TASK DIRECTIONS. Scan the listing below. Report each line that includes "classes".

DATA EXCERPTS START

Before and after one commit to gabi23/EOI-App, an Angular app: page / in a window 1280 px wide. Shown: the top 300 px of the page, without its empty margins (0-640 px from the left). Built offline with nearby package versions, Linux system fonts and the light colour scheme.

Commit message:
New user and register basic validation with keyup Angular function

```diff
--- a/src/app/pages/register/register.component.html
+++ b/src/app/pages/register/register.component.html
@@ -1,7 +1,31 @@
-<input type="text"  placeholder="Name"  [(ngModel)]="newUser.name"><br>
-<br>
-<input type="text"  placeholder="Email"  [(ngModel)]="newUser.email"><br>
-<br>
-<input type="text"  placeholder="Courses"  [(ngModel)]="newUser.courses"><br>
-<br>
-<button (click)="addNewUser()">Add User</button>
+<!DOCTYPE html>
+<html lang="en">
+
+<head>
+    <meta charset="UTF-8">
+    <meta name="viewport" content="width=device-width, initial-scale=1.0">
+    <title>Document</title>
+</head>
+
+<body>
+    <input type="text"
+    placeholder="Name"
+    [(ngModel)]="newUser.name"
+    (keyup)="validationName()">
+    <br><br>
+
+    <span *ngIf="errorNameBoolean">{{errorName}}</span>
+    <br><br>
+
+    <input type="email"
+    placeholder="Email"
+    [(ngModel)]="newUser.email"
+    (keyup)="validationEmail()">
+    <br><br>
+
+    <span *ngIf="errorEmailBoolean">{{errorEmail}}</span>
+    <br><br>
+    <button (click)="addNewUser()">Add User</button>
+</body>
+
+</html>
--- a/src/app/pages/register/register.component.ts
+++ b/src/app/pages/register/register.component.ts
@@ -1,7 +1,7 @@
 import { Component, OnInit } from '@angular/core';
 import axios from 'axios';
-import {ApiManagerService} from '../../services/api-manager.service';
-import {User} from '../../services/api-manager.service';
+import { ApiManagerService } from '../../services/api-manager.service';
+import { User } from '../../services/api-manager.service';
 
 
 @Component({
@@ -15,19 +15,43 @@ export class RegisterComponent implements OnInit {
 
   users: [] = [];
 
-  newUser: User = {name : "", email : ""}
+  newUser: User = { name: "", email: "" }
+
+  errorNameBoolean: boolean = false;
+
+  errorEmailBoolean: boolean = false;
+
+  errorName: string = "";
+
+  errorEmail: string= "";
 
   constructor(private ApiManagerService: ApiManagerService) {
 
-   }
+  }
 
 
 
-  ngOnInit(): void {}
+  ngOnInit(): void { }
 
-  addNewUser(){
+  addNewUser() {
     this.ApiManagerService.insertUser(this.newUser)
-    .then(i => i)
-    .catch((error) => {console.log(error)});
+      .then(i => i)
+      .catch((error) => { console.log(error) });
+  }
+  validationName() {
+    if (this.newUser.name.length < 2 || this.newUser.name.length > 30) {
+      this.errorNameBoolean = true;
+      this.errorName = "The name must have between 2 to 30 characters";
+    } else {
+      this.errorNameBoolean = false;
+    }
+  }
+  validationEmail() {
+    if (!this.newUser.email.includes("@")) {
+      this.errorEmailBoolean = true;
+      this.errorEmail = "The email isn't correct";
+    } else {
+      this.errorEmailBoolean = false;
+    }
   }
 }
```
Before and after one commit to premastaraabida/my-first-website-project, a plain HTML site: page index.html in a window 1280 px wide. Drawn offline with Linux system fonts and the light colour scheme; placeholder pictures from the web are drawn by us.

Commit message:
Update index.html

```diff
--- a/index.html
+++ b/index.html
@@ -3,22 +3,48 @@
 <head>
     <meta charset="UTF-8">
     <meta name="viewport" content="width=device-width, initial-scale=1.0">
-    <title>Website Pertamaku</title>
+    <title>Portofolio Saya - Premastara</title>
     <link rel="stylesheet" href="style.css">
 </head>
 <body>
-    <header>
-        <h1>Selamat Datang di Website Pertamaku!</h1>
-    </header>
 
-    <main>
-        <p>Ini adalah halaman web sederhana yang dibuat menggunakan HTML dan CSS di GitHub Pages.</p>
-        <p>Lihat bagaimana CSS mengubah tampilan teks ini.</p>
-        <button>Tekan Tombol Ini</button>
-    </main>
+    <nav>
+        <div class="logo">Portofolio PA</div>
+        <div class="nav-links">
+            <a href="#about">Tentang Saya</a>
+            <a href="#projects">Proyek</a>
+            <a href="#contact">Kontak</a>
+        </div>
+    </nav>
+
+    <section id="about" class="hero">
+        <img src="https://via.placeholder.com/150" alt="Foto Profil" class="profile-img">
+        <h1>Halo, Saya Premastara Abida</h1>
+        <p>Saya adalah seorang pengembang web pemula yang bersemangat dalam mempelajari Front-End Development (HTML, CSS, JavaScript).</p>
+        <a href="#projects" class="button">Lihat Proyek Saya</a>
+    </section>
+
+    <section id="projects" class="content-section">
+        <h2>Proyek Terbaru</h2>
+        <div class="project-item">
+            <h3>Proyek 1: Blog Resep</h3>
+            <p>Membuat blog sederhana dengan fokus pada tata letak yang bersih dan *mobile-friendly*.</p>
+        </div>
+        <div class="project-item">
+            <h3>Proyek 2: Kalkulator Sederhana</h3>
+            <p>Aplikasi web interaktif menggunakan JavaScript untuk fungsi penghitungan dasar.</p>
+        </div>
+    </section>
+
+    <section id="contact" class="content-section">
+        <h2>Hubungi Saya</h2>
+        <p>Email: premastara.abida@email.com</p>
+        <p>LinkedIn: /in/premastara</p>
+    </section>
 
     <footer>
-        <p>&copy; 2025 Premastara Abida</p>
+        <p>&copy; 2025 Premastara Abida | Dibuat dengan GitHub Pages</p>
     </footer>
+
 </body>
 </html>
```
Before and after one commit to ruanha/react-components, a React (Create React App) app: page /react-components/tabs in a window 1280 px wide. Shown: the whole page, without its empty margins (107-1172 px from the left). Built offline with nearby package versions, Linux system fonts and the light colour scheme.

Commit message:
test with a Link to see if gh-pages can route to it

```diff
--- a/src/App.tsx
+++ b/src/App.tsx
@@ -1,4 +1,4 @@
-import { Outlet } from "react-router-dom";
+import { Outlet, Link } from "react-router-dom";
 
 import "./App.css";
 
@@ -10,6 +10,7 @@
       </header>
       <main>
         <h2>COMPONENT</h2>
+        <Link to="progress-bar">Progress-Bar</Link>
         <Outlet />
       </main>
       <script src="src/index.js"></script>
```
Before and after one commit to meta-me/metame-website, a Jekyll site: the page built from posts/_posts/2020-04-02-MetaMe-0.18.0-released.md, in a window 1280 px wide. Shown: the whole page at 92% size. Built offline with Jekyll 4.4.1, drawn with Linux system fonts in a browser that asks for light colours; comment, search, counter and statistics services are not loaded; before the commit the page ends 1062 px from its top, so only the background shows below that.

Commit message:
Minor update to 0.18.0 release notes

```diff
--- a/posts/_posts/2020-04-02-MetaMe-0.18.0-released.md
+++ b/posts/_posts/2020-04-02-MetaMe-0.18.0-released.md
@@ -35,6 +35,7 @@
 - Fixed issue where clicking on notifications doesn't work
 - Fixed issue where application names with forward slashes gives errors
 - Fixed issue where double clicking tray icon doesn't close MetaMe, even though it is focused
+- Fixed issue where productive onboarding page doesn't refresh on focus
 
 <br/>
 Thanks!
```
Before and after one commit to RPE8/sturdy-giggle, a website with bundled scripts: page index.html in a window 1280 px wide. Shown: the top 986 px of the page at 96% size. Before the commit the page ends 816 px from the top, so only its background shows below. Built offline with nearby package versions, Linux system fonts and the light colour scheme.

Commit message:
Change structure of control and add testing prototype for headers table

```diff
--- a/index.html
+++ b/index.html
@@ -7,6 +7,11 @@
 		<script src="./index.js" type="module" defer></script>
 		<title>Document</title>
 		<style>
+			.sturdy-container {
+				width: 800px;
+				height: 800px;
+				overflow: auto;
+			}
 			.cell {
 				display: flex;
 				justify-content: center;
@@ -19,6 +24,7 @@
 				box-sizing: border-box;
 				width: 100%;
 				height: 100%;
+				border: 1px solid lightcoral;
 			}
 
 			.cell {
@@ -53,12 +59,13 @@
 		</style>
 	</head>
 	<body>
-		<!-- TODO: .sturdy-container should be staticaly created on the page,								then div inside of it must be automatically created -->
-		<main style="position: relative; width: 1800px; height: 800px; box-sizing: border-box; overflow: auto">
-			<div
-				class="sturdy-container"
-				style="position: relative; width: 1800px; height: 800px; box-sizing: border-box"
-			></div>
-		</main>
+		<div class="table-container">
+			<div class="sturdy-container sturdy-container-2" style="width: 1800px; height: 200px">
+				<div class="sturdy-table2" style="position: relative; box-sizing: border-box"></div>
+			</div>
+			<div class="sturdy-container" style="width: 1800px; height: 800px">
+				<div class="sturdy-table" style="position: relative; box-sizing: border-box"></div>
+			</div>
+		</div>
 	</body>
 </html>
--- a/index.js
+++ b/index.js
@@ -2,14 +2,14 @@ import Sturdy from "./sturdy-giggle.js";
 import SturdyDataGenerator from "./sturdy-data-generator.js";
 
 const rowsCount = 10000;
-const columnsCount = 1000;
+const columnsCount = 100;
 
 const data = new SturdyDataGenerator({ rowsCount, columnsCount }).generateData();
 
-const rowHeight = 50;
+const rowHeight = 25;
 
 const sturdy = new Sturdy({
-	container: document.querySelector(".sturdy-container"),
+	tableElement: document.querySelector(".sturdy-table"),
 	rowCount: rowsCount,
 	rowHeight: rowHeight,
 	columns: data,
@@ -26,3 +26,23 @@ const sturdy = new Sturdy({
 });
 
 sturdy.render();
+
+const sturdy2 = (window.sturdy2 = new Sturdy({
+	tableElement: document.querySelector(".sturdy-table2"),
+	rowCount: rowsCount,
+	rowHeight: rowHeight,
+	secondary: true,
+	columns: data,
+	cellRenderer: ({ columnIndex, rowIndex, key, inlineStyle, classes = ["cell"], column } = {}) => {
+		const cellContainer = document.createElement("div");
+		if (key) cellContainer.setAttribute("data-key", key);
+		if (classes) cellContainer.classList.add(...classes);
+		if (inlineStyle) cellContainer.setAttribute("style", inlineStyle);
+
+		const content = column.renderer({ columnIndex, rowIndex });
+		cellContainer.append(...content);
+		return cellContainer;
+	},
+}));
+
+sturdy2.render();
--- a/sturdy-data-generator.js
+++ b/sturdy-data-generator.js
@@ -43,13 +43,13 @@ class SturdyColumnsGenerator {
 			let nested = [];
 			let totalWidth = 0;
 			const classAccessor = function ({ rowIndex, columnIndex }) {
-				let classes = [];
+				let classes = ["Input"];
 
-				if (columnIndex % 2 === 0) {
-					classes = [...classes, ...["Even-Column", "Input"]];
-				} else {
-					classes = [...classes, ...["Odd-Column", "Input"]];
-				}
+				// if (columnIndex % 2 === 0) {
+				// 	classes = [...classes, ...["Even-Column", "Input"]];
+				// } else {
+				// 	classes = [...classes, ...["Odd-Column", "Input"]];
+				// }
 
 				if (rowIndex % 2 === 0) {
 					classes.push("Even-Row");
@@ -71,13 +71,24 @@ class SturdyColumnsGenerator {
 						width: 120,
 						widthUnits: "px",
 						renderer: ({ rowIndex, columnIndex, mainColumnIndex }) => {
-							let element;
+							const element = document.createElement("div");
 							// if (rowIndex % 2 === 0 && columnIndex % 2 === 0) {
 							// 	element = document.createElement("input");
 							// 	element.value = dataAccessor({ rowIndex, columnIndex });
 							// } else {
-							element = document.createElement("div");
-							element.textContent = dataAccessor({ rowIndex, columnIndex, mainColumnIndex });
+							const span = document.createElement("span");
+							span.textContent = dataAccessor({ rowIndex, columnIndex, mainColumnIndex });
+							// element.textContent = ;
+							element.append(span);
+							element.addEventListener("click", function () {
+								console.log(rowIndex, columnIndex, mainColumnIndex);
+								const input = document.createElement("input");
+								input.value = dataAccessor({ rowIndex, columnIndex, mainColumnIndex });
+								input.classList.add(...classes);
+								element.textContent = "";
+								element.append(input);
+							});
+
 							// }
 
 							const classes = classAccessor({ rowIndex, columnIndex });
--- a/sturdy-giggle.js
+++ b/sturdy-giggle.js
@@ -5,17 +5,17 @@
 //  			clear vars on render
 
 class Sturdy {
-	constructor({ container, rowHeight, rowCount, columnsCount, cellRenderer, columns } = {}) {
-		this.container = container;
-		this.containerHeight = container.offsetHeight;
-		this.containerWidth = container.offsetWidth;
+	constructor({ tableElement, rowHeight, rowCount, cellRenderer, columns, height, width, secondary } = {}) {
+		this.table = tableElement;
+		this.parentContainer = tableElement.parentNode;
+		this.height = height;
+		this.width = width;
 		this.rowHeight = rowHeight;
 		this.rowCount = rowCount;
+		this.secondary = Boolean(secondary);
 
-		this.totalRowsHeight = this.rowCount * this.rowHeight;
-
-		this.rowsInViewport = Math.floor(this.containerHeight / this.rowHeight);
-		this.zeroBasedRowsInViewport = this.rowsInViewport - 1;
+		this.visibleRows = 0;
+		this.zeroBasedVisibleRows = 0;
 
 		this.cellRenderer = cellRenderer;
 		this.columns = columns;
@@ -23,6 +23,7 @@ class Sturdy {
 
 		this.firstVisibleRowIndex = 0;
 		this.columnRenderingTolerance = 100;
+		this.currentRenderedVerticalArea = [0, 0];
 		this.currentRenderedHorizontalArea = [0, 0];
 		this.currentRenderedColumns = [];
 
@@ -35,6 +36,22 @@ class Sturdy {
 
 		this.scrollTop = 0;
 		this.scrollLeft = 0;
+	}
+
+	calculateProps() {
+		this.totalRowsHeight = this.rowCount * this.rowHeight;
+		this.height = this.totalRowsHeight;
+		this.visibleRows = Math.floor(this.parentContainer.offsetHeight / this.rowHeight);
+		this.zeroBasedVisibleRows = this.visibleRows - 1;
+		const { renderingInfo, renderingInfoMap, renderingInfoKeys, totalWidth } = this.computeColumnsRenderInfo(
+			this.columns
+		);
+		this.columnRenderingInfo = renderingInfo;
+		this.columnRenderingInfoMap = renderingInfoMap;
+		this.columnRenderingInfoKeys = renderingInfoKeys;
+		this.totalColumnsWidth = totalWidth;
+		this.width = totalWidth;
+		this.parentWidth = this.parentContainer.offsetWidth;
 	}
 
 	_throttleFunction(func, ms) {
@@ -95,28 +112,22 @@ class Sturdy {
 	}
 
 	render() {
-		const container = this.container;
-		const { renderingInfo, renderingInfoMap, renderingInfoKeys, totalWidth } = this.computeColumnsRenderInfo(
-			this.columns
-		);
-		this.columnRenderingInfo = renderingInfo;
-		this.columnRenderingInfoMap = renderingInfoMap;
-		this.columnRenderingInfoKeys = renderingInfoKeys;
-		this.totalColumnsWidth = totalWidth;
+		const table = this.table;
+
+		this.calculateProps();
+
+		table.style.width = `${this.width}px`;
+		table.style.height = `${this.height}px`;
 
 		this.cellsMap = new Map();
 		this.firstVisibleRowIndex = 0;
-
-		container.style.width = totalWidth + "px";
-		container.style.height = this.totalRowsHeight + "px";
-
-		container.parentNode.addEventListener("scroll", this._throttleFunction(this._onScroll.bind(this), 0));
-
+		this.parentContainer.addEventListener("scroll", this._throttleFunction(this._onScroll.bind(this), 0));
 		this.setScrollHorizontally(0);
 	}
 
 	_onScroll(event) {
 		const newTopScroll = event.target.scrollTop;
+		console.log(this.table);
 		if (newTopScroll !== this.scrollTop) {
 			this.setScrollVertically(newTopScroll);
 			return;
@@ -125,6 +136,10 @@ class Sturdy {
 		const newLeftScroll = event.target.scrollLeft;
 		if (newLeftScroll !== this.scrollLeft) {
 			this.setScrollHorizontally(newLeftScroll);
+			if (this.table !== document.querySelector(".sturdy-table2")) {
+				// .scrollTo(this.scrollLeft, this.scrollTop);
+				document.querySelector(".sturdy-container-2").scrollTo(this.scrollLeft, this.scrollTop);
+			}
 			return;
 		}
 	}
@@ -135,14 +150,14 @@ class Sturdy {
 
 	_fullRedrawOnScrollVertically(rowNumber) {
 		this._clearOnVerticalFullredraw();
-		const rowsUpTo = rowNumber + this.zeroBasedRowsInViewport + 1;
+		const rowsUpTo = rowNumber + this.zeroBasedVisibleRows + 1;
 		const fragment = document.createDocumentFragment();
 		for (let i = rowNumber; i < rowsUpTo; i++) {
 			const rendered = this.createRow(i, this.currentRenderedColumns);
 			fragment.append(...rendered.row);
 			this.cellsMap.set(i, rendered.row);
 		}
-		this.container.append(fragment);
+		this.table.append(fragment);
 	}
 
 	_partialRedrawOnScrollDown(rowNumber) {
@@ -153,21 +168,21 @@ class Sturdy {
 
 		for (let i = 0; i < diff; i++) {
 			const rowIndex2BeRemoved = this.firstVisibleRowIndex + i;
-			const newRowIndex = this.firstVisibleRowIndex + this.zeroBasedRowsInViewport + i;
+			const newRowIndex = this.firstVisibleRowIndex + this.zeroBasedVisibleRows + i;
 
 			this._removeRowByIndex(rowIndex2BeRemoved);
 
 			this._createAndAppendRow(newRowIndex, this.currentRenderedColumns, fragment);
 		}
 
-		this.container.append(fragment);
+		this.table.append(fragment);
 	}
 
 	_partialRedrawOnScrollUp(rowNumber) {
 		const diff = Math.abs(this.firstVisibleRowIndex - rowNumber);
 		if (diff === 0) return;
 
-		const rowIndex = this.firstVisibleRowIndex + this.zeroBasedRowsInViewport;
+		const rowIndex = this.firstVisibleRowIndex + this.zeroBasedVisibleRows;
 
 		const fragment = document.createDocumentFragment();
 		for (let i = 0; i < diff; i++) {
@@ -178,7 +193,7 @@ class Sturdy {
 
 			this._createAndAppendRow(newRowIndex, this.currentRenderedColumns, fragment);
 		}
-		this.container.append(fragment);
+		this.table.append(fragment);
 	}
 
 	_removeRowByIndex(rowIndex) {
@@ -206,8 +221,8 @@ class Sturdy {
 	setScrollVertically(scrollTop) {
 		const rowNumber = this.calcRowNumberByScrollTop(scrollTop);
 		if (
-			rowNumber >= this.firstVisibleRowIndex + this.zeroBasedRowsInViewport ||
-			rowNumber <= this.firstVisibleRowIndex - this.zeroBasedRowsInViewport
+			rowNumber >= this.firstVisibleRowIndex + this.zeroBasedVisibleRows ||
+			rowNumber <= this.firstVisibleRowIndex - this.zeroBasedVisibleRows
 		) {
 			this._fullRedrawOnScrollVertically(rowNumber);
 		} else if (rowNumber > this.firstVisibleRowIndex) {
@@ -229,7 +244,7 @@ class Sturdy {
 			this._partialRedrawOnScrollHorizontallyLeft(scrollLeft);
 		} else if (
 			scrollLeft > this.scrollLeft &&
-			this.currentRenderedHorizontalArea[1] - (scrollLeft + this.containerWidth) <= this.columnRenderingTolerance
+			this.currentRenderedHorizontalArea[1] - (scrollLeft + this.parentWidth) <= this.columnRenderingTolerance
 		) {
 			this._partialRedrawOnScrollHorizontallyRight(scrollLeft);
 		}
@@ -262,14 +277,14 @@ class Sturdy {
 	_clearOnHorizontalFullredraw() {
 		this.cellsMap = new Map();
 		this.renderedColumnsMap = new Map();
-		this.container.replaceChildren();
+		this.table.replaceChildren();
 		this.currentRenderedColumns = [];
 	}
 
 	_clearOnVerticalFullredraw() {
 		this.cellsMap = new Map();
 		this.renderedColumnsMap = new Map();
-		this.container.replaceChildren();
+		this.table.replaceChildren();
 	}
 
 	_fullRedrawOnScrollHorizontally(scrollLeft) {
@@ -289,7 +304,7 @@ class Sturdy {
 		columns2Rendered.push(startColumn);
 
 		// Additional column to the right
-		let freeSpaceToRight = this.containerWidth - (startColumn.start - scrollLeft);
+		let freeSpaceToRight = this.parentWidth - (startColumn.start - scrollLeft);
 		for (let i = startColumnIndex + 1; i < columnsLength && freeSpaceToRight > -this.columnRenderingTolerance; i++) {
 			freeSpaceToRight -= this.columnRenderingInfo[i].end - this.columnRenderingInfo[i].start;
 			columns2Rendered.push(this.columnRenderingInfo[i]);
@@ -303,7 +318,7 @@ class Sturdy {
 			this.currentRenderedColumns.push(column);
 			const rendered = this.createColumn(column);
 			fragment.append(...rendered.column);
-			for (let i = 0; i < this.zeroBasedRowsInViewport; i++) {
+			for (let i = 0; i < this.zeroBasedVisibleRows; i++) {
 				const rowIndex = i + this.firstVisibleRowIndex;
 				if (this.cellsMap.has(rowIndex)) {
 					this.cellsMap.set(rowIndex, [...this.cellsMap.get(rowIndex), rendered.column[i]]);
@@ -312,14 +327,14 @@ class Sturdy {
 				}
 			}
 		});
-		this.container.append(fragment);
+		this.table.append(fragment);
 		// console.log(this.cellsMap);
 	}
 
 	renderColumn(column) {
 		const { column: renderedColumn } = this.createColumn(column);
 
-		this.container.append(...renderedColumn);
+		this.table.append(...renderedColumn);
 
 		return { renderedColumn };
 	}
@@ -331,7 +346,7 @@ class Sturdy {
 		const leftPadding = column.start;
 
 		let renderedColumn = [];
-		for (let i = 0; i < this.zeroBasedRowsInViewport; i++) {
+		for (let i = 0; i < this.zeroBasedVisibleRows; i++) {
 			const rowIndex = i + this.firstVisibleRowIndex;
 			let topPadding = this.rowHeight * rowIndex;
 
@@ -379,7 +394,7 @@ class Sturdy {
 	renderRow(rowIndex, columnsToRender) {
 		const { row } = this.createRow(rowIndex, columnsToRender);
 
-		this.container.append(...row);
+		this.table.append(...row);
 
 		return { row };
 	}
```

DATA EXCERPTS END

SOLUTION TO THIS PROBLEM.
+	cellRenderer: ({ columnIndex, rowIndex, key, inlineStyle, classes = ["cell"], column } = {}) => {
+		if (classes) cellContainer.classList.add(...classes);
-				let classes = [];
+				let classes = ["Input"];
-					classes = [...classes, ...["Even-Column", "Input"]];
-					classes = [...classes, ...["Odd-Column", "Input"]];
+				// 	classes = [...classes, ...["Even-Column", "Input"]];
+				// 	classes = [...classes, ...["Odd-Column", "Input"]];
 					classes.push("Even-Row");
+								input.classList.add(...classes);
 							const classes = classAccessor({ rowIndex, columnIndex });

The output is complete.